The number needed is how many lines in these entries contain "paper"; give it alone.
*** Material to process ***
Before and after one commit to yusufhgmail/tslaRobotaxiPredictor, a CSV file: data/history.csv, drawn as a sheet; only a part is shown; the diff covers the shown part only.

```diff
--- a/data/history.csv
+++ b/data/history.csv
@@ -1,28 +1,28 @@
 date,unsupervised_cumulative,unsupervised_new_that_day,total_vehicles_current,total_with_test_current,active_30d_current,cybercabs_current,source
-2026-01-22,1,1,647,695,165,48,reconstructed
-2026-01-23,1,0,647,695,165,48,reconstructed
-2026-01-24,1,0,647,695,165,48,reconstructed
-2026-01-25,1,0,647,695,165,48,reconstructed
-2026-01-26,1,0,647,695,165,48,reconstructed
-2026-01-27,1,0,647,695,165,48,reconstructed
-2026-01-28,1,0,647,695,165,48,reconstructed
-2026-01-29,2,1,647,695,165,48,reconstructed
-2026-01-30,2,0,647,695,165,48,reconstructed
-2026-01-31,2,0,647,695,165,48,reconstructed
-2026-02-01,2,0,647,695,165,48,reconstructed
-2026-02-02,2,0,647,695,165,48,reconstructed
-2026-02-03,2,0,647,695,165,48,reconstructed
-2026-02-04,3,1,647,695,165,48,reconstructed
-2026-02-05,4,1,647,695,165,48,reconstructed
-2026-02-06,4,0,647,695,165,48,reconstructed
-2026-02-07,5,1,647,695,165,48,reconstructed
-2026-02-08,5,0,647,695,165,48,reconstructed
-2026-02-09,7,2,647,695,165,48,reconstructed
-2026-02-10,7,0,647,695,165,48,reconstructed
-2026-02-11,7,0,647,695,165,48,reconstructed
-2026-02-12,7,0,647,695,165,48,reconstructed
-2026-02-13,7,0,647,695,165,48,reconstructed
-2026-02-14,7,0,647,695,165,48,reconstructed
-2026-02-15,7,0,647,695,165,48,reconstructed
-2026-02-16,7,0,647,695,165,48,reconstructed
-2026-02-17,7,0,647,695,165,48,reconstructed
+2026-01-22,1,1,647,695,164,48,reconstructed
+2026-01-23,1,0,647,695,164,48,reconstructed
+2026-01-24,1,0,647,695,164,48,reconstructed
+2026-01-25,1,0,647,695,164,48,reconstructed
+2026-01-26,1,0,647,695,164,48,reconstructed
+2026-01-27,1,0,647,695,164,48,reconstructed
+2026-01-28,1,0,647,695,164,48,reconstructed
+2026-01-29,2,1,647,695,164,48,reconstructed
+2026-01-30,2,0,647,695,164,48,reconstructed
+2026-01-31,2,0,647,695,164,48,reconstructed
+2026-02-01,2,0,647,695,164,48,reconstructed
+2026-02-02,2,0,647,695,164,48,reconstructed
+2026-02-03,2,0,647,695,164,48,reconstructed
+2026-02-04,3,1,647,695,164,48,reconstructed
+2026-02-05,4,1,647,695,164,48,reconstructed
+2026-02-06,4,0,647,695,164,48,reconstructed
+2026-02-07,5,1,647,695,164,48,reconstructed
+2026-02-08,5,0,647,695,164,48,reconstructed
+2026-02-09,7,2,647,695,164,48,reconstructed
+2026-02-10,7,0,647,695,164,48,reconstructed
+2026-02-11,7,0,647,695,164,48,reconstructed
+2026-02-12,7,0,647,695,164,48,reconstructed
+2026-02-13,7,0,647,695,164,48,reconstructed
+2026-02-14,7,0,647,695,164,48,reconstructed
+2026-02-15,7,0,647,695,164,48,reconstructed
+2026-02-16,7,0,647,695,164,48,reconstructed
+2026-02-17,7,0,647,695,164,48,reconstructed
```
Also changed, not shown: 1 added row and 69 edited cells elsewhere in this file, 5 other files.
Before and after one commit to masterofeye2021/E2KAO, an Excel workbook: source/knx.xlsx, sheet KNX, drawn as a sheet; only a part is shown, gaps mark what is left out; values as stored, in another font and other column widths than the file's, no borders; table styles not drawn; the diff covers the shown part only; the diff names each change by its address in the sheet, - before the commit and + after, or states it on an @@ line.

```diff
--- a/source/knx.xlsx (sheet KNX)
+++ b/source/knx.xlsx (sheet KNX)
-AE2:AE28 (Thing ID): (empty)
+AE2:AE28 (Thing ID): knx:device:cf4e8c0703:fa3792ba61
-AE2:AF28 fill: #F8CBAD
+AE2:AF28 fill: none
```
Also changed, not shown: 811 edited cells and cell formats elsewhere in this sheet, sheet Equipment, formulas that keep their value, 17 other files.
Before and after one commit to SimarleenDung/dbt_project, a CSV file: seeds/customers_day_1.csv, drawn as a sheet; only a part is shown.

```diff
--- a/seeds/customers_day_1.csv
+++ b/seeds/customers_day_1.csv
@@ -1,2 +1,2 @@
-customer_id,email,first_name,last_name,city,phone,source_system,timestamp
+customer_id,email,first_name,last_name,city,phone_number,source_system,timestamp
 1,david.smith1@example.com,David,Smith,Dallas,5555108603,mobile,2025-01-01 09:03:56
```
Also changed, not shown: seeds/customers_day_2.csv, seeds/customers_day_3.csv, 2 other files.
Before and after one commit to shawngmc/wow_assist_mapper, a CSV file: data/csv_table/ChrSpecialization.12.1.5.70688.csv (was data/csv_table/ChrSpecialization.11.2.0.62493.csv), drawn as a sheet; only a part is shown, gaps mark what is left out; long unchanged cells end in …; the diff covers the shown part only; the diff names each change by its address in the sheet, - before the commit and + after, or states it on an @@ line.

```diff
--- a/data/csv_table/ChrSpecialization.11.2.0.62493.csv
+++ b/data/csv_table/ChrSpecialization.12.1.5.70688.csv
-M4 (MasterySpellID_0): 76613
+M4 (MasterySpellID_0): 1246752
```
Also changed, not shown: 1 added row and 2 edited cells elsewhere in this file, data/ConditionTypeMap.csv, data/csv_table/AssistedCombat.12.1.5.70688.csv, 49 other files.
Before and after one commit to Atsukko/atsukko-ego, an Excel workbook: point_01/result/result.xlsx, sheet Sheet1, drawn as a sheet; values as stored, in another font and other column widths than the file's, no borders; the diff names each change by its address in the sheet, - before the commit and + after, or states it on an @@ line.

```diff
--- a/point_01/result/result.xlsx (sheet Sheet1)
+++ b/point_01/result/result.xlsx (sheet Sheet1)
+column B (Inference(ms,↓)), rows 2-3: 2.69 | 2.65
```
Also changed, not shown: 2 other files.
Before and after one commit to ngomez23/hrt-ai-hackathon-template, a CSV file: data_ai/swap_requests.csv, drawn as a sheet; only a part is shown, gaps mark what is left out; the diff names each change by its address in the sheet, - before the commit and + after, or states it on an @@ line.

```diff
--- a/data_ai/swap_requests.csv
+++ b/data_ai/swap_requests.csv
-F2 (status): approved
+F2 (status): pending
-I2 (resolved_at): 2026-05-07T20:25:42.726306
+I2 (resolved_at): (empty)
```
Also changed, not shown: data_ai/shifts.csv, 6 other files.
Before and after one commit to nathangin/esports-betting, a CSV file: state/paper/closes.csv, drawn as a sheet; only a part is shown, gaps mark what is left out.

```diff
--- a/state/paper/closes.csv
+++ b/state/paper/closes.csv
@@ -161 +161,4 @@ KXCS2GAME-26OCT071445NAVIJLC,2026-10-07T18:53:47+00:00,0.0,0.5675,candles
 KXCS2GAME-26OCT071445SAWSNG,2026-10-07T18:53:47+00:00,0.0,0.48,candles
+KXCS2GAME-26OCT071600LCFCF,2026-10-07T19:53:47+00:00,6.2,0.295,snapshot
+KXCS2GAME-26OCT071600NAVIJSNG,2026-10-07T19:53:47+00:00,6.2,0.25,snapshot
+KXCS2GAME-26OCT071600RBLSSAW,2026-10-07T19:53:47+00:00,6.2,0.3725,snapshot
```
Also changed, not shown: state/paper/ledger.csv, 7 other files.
*** End of Material to process ***
◆ **Completed task**
4